Many of these areas have a high percentage of African Americans. The median county / city where Northam did worse than Clinton was 32.35% black. The median county / city where Northam did better than Clinton was 9% black. Looking at the state as a whole, there was an inverse relationship (r^2 = 0.259) between the percent of African Americans in a county and Northam’s overperformance relative to Clinton.

There are a few potential reasons why Northam may not have done as well as Clinton in heavily African-American counties. One possibility is that African American turnout was lackluster relative to that of other demographic groups. Patrick Ruffini of Echelon Insights found that the larger Clinton’s margin in a precinct, the greater the turnout improvement relative to 2013. However, this trend reversed dramatically at a margin of about D+50, suggesting that the turnout surge was not as impressive in heavily African-American precincts.

A second possibility is that Gillespie did better with African-American voters than Trump. Exit polls (although they can be problematic) corroborate this theory somewhat – Virginia black voters favored Clinton by 79 points and Northam by 75 points.

A third possibility is that the election’s focus on cultural wedge issues like Confederate statues helped Gillespie gain among white voters in the more Southern areas. While there was a significant correlation at the county level between Northam’s gains and black percent, there was very little correlation at the county level between turnout relative to 2016 and black percent. Perhaps white turnout in these counties increased enough relative to 2013 to balance out smaller increases in black turnout.

Prior to election night, there were some major concerns on the Democratic side about minority turnout in the post-Obama era, particularly during off-year elections. This may be problematic for Democrats down the line, but it’s also possible that increased turnout among college-educated whites can counterbalance that trend.

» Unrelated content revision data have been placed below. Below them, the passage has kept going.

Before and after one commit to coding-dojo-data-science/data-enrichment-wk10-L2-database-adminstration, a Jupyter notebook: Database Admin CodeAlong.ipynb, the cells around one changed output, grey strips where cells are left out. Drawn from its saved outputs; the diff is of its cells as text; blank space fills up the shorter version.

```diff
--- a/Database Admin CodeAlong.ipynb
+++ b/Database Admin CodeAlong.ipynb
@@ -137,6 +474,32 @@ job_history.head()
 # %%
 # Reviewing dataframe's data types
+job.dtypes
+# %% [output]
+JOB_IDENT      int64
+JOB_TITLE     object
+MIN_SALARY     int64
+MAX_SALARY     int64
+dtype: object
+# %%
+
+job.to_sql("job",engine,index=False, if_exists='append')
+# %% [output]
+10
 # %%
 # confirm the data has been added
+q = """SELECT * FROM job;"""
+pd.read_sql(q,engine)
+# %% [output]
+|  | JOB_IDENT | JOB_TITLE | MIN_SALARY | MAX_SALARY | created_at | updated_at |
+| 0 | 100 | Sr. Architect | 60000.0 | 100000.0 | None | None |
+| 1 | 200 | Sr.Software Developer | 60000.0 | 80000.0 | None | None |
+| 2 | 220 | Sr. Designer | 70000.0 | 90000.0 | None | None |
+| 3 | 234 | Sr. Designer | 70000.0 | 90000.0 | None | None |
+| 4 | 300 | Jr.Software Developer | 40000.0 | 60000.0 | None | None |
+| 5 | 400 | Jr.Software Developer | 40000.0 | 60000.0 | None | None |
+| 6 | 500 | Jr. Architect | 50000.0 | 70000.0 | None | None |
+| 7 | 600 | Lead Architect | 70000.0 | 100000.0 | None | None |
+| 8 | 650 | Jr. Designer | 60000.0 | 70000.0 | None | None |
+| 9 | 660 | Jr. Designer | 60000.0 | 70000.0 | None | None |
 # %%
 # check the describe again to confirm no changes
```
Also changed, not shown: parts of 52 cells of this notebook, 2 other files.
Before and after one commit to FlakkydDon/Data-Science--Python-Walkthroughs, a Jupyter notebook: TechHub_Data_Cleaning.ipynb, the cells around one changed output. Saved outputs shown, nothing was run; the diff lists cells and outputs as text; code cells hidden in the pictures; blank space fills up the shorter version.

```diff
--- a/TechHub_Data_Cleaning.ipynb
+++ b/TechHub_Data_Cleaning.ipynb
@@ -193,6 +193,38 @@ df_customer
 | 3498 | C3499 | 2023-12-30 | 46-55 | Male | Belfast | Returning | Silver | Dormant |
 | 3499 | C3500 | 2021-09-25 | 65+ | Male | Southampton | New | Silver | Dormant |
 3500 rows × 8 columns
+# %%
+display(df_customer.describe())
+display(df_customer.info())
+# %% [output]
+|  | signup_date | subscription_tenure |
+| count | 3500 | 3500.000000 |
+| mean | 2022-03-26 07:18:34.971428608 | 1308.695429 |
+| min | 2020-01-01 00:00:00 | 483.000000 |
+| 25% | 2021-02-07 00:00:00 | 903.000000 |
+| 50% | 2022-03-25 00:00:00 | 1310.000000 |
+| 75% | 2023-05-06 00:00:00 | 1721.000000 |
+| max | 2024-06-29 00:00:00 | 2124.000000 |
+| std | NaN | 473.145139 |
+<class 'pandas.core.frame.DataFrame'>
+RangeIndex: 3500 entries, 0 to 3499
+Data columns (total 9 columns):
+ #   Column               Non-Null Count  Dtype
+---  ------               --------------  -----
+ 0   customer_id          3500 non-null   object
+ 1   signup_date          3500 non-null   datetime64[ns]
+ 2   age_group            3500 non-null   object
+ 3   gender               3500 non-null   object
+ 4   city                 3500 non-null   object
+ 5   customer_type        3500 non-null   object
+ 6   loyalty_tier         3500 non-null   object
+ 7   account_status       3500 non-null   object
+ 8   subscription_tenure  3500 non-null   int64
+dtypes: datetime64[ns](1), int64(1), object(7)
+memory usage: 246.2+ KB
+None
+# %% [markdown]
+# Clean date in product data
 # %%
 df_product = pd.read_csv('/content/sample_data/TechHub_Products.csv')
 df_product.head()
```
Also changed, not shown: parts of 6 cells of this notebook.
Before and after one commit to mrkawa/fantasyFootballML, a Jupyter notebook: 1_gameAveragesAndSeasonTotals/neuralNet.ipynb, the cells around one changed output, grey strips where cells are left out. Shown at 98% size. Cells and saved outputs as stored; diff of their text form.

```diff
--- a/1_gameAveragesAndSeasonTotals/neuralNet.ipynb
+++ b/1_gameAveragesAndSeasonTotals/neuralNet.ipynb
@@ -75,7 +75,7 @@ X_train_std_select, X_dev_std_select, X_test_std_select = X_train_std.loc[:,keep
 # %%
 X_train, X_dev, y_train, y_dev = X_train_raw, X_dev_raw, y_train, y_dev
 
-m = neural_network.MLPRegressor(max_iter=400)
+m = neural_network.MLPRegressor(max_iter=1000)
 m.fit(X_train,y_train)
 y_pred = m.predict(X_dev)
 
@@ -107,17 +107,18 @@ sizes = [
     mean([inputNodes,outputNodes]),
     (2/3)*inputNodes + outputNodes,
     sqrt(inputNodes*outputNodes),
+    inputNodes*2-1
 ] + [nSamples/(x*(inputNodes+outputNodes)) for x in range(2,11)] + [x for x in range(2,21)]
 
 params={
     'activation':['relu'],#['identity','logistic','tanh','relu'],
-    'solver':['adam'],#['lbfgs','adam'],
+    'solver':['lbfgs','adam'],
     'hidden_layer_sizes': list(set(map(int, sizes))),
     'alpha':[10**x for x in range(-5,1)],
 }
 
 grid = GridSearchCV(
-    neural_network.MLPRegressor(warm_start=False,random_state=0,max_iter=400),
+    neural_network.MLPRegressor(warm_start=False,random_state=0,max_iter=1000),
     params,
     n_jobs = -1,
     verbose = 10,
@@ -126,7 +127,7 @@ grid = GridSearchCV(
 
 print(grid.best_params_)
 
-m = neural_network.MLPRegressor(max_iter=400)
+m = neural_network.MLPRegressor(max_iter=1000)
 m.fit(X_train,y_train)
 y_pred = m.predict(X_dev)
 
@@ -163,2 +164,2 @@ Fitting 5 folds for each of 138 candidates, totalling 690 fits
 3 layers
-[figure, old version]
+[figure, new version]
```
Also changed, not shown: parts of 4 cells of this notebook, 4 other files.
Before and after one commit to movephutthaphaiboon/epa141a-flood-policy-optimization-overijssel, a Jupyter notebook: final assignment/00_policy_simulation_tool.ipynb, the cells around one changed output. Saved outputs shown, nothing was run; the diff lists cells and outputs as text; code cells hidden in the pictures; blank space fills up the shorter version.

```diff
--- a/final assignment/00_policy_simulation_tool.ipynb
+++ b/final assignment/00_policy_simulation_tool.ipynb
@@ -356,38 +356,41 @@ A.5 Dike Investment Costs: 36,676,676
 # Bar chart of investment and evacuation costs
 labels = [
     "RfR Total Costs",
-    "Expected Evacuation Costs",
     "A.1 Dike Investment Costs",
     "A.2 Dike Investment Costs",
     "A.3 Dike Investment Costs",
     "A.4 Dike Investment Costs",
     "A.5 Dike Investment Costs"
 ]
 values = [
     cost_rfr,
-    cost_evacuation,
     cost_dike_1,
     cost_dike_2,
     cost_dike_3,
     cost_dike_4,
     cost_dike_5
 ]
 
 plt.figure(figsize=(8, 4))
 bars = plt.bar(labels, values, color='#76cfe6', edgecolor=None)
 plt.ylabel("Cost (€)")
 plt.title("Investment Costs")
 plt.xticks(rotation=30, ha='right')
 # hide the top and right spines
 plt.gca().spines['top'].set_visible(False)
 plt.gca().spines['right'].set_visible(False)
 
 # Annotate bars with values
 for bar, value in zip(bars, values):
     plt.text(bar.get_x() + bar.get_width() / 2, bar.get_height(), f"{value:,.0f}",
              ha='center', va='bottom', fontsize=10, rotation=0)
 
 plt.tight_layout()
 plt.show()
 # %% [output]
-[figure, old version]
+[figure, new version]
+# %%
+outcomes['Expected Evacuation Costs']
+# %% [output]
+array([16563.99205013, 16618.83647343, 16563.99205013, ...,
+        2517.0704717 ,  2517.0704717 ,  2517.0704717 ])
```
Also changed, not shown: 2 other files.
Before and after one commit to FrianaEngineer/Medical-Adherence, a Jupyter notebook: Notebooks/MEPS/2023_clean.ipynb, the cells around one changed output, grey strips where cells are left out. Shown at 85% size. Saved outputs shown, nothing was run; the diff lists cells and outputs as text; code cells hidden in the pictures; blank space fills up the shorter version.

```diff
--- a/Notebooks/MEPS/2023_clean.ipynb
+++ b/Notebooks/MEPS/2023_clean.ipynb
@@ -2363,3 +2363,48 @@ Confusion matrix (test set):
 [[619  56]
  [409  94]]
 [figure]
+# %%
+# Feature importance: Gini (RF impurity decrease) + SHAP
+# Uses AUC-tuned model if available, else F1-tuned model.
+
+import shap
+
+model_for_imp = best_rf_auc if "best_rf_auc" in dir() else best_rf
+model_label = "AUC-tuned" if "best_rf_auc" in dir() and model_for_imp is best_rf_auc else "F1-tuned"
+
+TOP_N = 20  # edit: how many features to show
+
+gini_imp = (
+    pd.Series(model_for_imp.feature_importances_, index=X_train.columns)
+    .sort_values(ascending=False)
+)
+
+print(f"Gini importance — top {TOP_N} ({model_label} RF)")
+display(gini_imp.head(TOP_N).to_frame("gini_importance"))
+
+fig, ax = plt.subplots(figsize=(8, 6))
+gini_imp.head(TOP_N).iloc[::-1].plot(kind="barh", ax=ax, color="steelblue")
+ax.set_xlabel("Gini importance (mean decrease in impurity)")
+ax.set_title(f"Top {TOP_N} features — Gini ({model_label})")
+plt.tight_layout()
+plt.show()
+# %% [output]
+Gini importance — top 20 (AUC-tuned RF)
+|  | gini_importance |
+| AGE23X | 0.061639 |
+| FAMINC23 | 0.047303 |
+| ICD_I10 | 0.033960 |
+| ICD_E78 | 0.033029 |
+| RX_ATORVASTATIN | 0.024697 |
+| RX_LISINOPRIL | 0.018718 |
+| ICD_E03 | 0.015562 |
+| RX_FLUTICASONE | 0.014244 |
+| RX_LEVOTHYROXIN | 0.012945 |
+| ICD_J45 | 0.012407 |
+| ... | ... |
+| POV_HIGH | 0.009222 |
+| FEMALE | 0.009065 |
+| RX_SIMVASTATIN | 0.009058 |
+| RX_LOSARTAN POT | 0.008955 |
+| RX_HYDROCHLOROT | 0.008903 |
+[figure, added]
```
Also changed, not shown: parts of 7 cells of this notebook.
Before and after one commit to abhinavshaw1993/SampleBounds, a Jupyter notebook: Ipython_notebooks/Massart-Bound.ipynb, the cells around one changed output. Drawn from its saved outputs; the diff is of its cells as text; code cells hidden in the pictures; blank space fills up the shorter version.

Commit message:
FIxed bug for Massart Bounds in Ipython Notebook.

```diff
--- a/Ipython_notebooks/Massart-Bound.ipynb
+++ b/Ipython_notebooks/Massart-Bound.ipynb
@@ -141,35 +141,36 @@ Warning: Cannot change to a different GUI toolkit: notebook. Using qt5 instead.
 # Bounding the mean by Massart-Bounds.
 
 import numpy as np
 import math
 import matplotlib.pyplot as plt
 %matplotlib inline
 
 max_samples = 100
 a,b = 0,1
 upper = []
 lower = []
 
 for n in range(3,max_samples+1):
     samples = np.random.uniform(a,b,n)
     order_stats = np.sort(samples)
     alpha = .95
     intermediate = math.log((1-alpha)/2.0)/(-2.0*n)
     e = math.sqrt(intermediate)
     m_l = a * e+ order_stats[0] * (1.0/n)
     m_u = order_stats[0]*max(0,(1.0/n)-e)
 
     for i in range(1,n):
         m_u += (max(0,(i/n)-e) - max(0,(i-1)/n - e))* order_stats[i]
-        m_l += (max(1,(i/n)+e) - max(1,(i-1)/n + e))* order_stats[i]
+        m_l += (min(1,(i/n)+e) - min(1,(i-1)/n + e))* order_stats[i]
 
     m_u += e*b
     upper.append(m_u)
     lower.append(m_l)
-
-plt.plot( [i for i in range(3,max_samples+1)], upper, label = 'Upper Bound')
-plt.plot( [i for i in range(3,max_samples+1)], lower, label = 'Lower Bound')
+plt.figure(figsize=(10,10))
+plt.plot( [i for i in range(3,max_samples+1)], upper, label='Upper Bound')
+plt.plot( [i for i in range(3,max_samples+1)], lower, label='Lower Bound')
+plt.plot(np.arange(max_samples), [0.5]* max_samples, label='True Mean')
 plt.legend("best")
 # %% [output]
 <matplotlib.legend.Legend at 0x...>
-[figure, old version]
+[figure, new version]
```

This may also be less problematic for Democrats in their quest to take the House, where minorities are often packed into noncompetitive districts.


Trump undoubtedly played a big role in this election, based on the correlation between 2016 and 2017 results and geographic voting patterns throughout the state. Although gubernatorial races have been fairly independent of presidential voting in recent election cycles, perhaps we will see them become more nationalized just like Senate races in 2016. Nationalization could be a good thing for Democrats at the Gubernatorial level, where there are 9 Republican Governors in Clinton states but only 4 Democratic Governors in Trump states. However, this could present a major hurdle for them in the 2018 Senate elections, where Democrats must defend 10 Senate seats in states Trump won.